President Barack Obama was to meet with Senate Judiciary Committee Chairman Patrick Leahy, D-Vt., and Democratic members of the bipartisan “Gang of Eight” senators who crafted the bill. Leahy is managing the bill on the Senate floor for the Democratic majority.
Reid was about to take up a series of five amendments to the bill Thursday morning when he stopped the proceedings after huddling with Sen. Chuck Grassley, R-Iowa, who is managing the floor debate for the Republicans.
Shortly before that, senators voted to kill a Grassley amendment that would have required the Department of Homeland Security to maintain effective control of the Southwest border for six months before undocumented immigrants would be able to gain even provisional legal status.
Grassley said his change was necessary to put “enforcement first” and ensure that new waves of immigrants don’t cross the border illegally.
“As we read the details of the bill, it’s clear that the approach taken is legalize first, enforce later — the same mistake that was made in 1986,” Grassley said, referring to the last time Congress passed immigration reform.
But Sen. Chuck Schumer, D-N.Y., a member of the Gang of Eight, said Grassley’s amendment would undermine the bill’s goal of bringing an estimated 11 million undocumented immigrants out of hiding and registering them.
“What are we telling those 11 million?” Schumer said. “If you hide successfully from the police, then maybe five years from now (when the border requirements are met) you can stay here and get the right to work and the right to travel?”
Senators voted 57-43 to table Grassley’s amendment, effectively killing it. Arizona Sens. John McCain and Jeff Flake, both Republicans and members of the Gang of Eight, joined most Democrats in opposing Grassley’s amendment.
Another moment of drama came when Sen. John Thune, R-S.D., offered an amendment that would require the Department of Homeland Security to build 350 miles of fencing on the Southwest border before undocumented immigrants could get provisional legal status. A second 350 miles of fencing would have to be completed before the immigrants would be eligible for green cards making them permanent legal residents.
“If we start with this, I think we can convince Americans that Congress is serious (about border security),” Thune said.
But Sen. Mary Landrieu, D-La., who is chairwoman of the Senate appropriations subcommittee that would fund the fence, said it is a waste of money. Instead, she said the federal government should invest more in helicopters, drones, surveillance equipment and other technology to secure the border.

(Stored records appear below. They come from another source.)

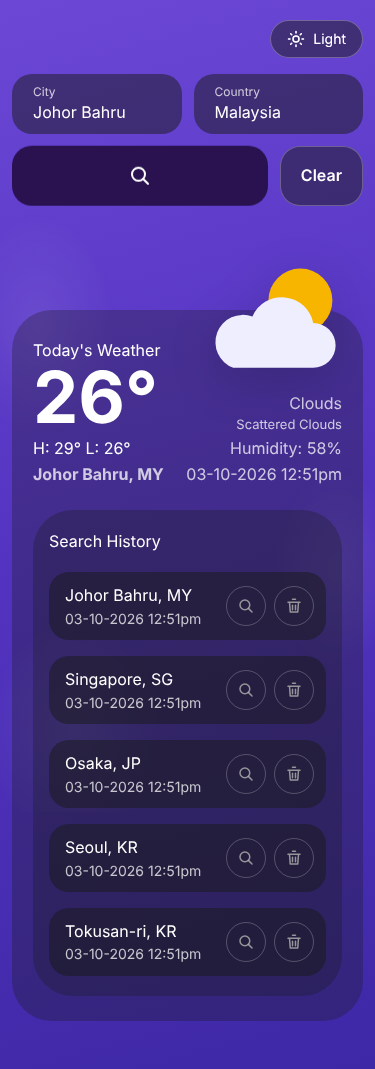
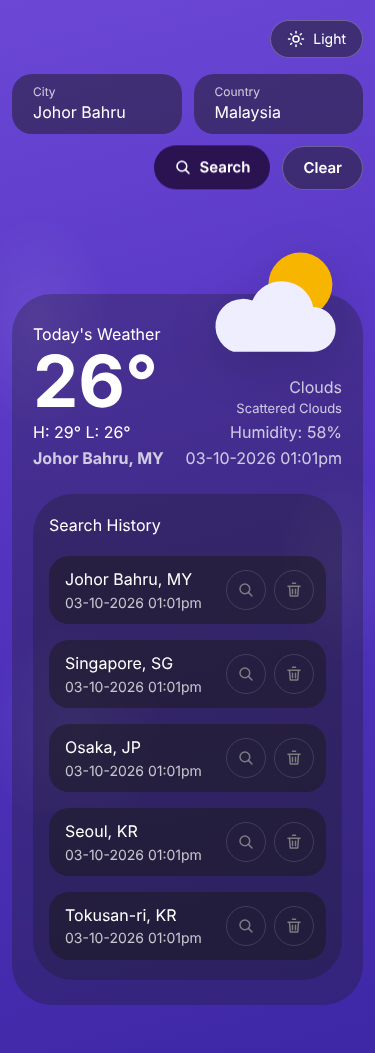
Make the mobile search button a compact labelled button

Changed region(s): [[0.0293, 0.0608, 0.968, 0.9117], [0.7627, 0.0304, 0.9387, 0.0608], [0.88, 0.4862, 0.9093, 0.5166]]

diff --git a/src/components/SearchForm/SearchForm.module.css b/src/components/SearchForm/SearchForm.module.css
@@ -48,7 +48,15 @@
   opacity: 0.8;
 }
 
-/* Mobile: inputs share the first row, buttons sit underneath. */
+/* Desktop shows the icon only, as in the mockup. */
+.searchText {
+  display: none;
+}
+
+/*
+ * Mobile: inputs share the first row; compact, labelled buttons sit underneath,
+ * aligned right so they read as actions rather than another input.
+ */
 @media (max-width: 640px) {
   .form {
     grid-template-columns: 1fr 1fr;
@@ -56,11 +64,30 @@
 
   .actions {
     grid-column: 1 / -1;
+    justify-content: flex-end;
+  }
+
+  .searchButton,
+  .clearButton {
+    height: 2.75rem;
+    border-radius: 999px;
+    font-size: 0.9375rem;
   }
 
   .searchButton {
-    flex: 1;
-    font-size: 1.5rem;
+    display: inline-flex;
+    align-items: center;
+    gap: 0.5rem;
+    width: auto;
+    padding: 0 1.25rem;
+  }
+
+  .searchButton svg {
+    font-size: 1.125rem;
+  }
+
+  .searchText {
+    display: inline;
   }
 }
 

diff --git a/src/components/SearchForm/SearchForm.tsx b/src/components/SearchForm/SearchForm.tsx
@@ -47,6 +47,8 @@ export function SearchForm({ values, onChange, onSearch, onClear, isLoading }: S
           title="Search"
         >
           {isLoading ? <Spinner /> : <SearchIcon />}
+          {/* Visible on mobile only, so the button can't be mistaken for an input. */}
+          <span className={styles.searchText}>{isLoading ? 'Searching…' : 'Search'}</span>
         </button>
         <button type="button" className={styles.clearButton} onClick={onClear}>
           Clear
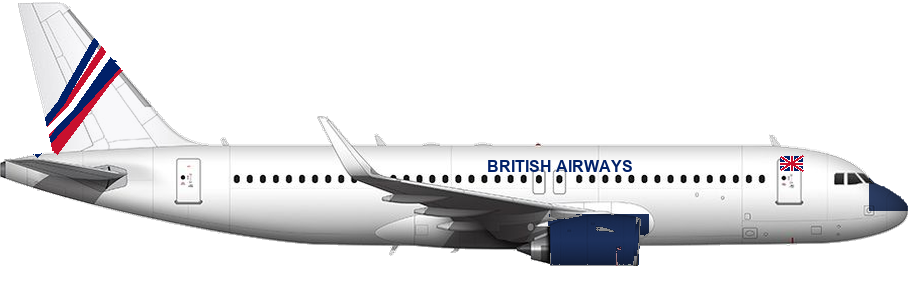
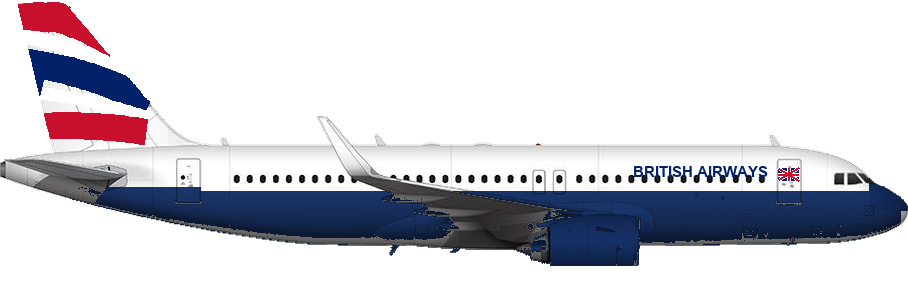
Repaint the British Airways A320 to match the Chatham photo.
Add the dark blue belly and nose, and replace the thin tail stripes with the Union Flag ribbons from the reference.

diff --git a/flight-simulator-2026/index.html b/flight-simulator-2026/index.html
@@ -153,7 +153,7 @@
   <script src="js/input.js?v=hump38"></script>
   <script src="js/hud.js?v=hump38"></script>
   <script src="js/loading.js?v=hump38"></script>
-  <script src="js/game.js?v=a320liv2"></script>
+  <script src="js/game.js?v=a320liv3"></script>
   <script src="js/mobile.js?v=hump38"></script>
   <script src="js/menu.js?v=free1"></script>
   <script src="js/main.js"></script>

diff --git a/flight-simulator-2026/js/game.js b/flight-simulator-2026/js/game.js
@@ -58,7 +58,7 @@ class Game {
       const load = (file, key) => {
         const img = new Image();
         img.onload = () => { pack[key] = img; };
-        img.src = `${base}${file}?v=liv2`;
+        img.src = `${base}${file}?v=liv3`;
       };
       load(`${prefix}-gearup.png`, "up");
       load(`${prefix}-geardown.png`, "down");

“I’m not going to waste taxpayers’ money on a dumb fence,” she said. “I’ve been in tunnels under the fence. I’ve watched people climb over the fence. I’m not going to send taxpayers’ money down a rat hole.”
Thune’s amendment did not come to a vote Thursday, but it could be taken up next week.